Sebastian Vettel speaking ahead of the Italian Grand Prix
Sebastian Vettel, right, was speaking ahead of this weekend’s Italian Grand Prix

Ferrari’s Sebastian Vettel says Formula 1 faces “big challenges” to secure its future in the context of the world’s environmental problems.

“Being critical, you could ask where F1 is and what place it fills – you need to be serious about that,” Vettel said.

“There are some big questions to be answered to make sure this sport is still around in years to come.”

Lewis Hamilton said F1 would “have have to continue moving in the direction of going electric at some stage”.

F1 last year launched a plan to become carbon neutral by 2030, and among the sport’s plans are a move towards synthetic fuels when the next engine formula is introduced later this decade.
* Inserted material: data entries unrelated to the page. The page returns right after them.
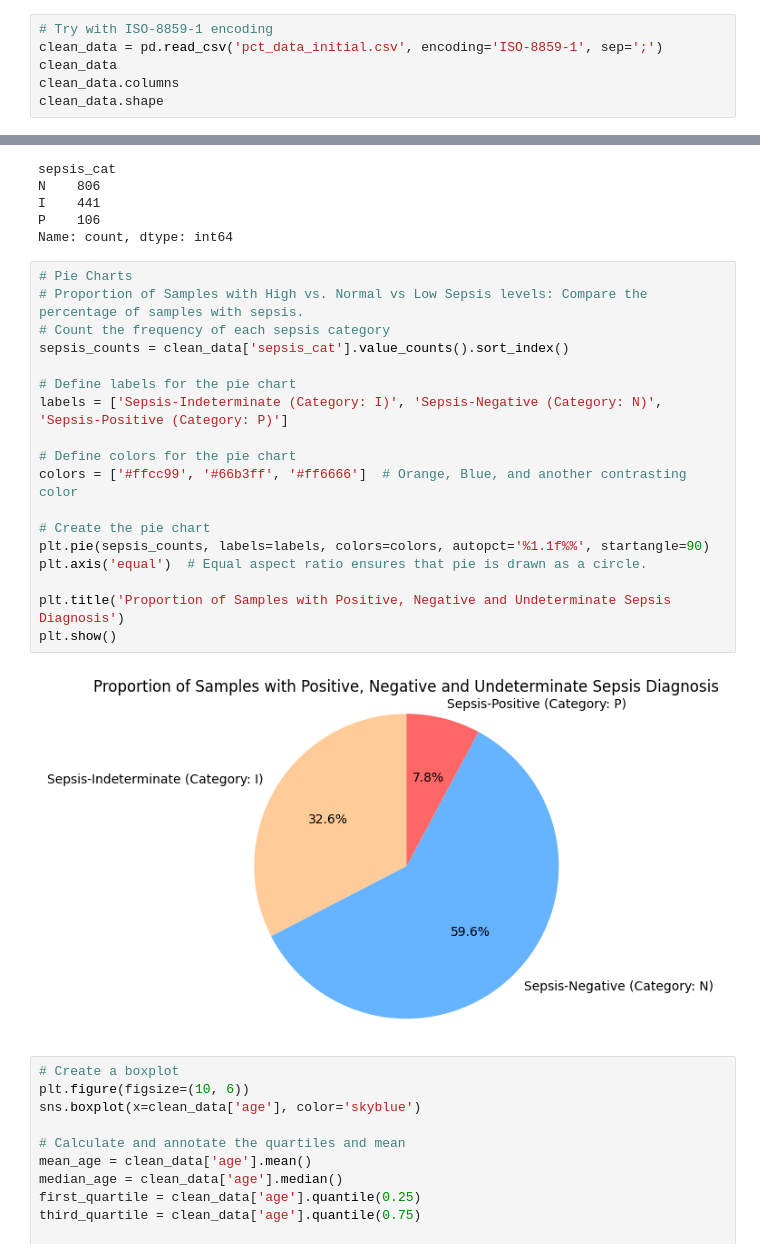
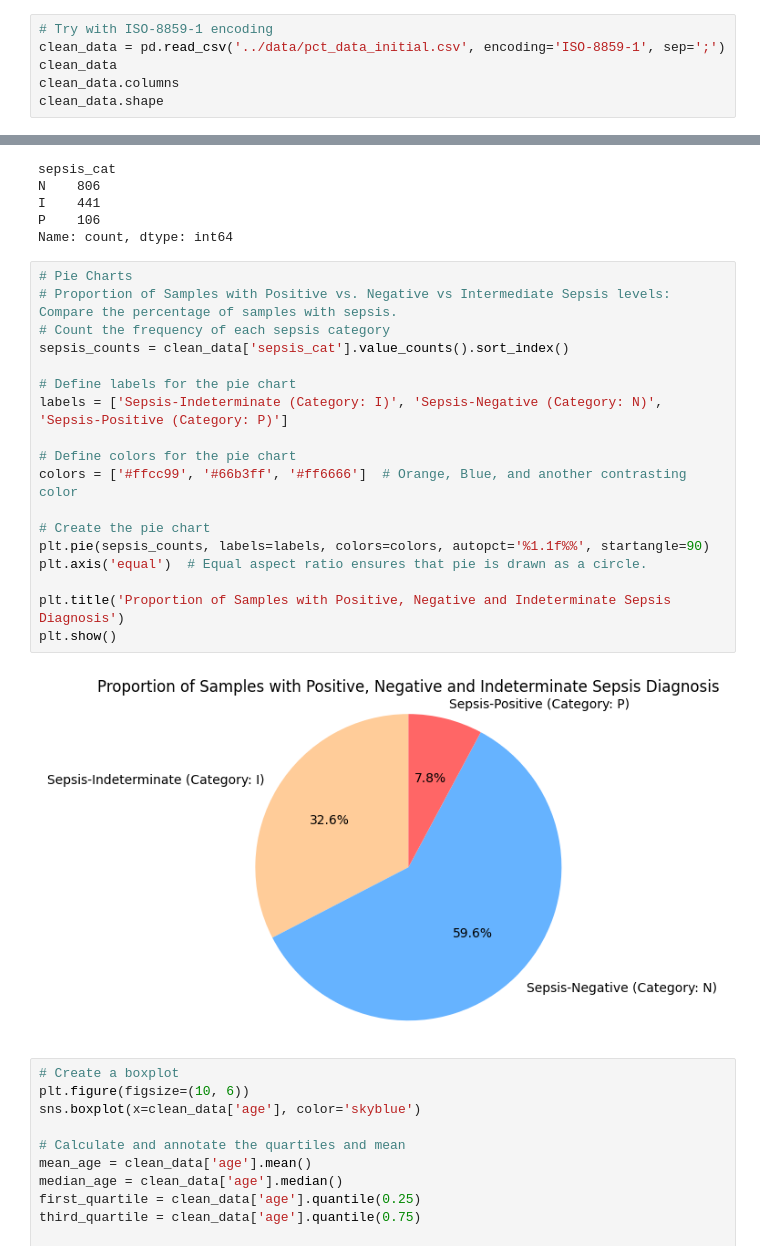
Before and after one commit to MenyaraK/blood-infection-sepsis-prediction-machine-learning-model, a Jupyter notebook: notebooks/Clean_Code_&_Feature_importance_01.ipynb, the cells around one changed output, grey strips where cells are left out. Cells and saved outputs as stored; diff of their text form.

```diff
--- a/notebooks/Clean_Code_&_Feature_importance_01.ipynb
+++ b/notebooks/Clean_Code_&_Feature_importance_01.ipynb
@@ -40,7 +46,7 @@ additional_data.shape
 (30000, 10)
 # %%
 # Try with ISO-8859-1 encoding
-clean_data = pd.read_csv('pct_data_initial.csv', encoding='ISO-8859-1', sep=';')
+clean_data = pd.read_csv('../data/pct_data_initial.csv', encoding='ISO-8859-1', sep=';')
 clean_data
 clean_data.columns
 clean_data.shape
@@ -184,24 +190,24 @@ P    106
 Name: count, dtype: int64
 # %%
 # Pie Charts
-# Proportion of Samples with High vs. Normal vs Low Sepsis levels: Compare the percentage of samples with sepsis.
+# Proportion of Samples with Positive vs. Negative vs Intermediate Sepsis levels: Compare the percentage of samples with sepsis.
 # Count the frequency of each sepsis category
 sepsis_counts = clean_data['sepsis_cat'].value_counts().sort_index()
 
 # Define labels for the pie chart
 labels = ['Sepsis-Indeterminate (Category: I)', 'Sepsis-Negative (Category: N)', 'Sepsis-Positive (Category: P)']
 
 # Define colors for the pie chart
 colors = ['#ffcc99', '#66b3ff', '#ff6666']  # Orange, Blue, and another contrasting color
 
 # Create the pie chart
 plt.pie(sepsis_counts, labels=labels, colors=colors, autopct='%1.1f%%', startangle=90)
 plt.axis('equal')  # Equal aspect ratio ensures that pie is drawn as a circle.
 
-plt.title('Proportion of Samples with Positive, Negative and Undeterminate Sepsis Diagnosis')
+plt.title('Proportion of Samples with Positive, Negative and Indeterminate Sepsis Diagnosis')
 plt.show()
 # %% [output]
-[figure, old version]
+[figure, new version]
 # %%
 # Create a boxplot
 plt.figure(figsize=(10, 6))
```
Also changed, not shown: parts of 24 cells of this notebook, 1 other file.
These use carbon captured from the atmosphere in their manufacture.

The turbo-hybrid engines introduced into F1 in 2014 have led to a revolutionary step forward in efficiency. Normal road-car engines are in the region of 30% thermal efficiency – the conversion of fuel-energy to power – and F1 engines are above 50%.

But Vettel believes F1 should move further in this direction.

“F1 is held around the globe every year and in many different countries and as a global sport we should act responsibly,” the four-time champion said.

“F1 should be setting examples rather than reacting to pressure from the outside.

“When it comes to the environment, we are burning fuel which is a very small amount of the total carbon footprint but still we need to start acting more and more setting the right example, not just on carbon footprint, but on other things.

“Small things – but I do think every little bit makes a difference – the amount of plastic bottles we consume during the weekends there are solutions to that, how we power some panels in the paddock, there are solutions to that.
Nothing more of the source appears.